User interface change data:
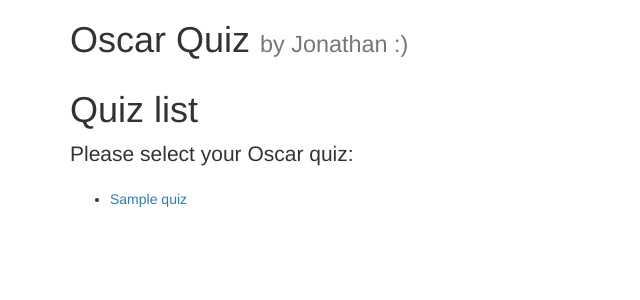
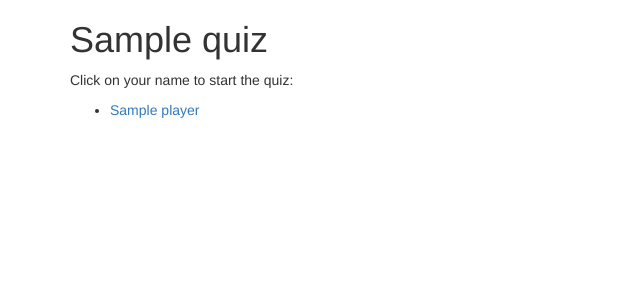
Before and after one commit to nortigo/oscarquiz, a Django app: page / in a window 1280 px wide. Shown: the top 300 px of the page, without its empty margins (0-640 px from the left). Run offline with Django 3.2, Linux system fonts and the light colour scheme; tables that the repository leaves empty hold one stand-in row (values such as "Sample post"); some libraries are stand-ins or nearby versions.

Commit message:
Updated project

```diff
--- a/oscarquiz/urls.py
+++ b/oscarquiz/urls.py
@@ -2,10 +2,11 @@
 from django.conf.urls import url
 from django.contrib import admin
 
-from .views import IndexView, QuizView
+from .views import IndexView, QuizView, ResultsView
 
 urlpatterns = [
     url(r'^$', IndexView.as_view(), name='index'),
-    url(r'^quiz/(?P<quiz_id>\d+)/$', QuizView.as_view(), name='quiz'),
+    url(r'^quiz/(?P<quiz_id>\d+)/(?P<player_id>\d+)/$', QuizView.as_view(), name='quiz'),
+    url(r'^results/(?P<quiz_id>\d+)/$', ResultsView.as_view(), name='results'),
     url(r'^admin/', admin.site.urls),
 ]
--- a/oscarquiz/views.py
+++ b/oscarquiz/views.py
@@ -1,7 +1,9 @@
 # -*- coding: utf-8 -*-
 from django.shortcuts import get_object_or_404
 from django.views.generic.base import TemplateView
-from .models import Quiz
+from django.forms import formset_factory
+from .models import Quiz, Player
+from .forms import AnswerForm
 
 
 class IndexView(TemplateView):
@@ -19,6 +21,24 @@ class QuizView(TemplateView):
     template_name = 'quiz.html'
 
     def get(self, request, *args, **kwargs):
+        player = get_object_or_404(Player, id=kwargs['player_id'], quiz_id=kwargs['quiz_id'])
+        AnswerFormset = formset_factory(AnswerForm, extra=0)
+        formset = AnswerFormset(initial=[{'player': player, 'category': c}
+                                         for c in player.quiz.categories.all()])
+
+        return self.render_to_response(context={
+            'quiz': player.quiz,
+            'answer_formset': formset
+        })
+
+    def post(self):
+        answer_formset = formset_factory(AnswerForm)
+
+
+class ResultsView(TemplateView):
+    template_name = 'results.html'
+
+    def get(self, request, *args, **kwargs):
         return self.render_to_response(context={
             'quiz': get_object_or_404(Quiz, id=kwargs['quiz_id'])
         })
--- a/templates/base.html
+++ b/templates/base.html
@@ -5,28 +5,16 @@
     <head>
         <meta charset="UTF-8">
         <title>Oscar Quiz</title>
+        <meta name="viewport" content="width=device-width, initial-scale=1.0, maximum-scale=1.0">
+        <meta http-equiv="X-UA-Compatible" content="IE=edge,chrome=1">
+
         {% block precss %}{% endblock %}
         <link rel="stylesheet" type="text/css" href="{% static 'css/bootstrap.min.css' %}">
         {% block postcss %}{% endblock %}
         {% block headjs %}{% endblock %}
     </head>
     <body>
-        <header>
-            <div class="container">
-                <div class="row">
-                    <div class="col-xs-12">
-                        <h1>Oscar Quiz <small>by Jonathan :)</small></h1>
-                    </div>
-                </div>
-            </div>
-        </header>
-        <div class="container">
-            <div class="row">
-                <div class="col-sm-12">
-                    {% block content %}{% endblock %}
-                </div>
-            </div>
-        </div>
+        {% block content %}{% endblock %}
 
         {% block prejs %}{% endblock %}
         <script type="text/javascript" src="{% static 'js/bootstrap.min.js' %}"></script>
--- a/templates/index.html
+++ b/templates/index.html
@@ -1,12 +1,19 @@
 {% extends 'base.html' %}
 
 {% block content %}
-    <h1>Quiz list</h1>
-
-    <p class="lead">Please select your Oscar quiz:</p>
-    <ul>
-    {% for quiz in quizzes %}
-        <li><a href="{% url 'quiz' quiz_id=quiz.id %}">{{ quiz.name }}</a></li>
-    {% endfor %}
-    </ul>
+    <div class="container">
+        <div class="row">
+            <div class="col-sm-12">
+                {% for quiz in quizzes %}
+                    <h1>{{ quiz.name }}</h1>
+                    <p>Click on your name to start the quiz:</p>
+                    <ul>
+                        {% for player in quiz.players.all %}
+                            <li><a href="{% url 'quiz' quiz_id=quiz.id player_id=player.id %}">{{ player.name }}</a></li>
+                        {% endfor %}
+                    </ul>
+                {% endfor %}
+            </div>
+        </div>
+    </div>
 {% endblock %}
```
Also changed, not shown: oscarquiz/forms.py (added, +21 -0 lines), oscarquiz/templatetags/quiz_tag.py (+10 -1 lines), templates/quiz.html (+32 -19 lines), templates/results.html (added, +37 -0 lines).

EXERCISE:
Would you copy every line of the entries that includes the word "content"?

SOLUTION TO THE EXERCISE:
+        <meta name="viewport" content="width=device-width, initial-scale=1.0, maximum-scale=1.0">
+        <meta http-equiv="X-UA-Compatible" content="IE=edge,chrome=1">
-                    {% block content %}{% endblock %}
+        {% block content %}{% endblock %}
 {% block content %}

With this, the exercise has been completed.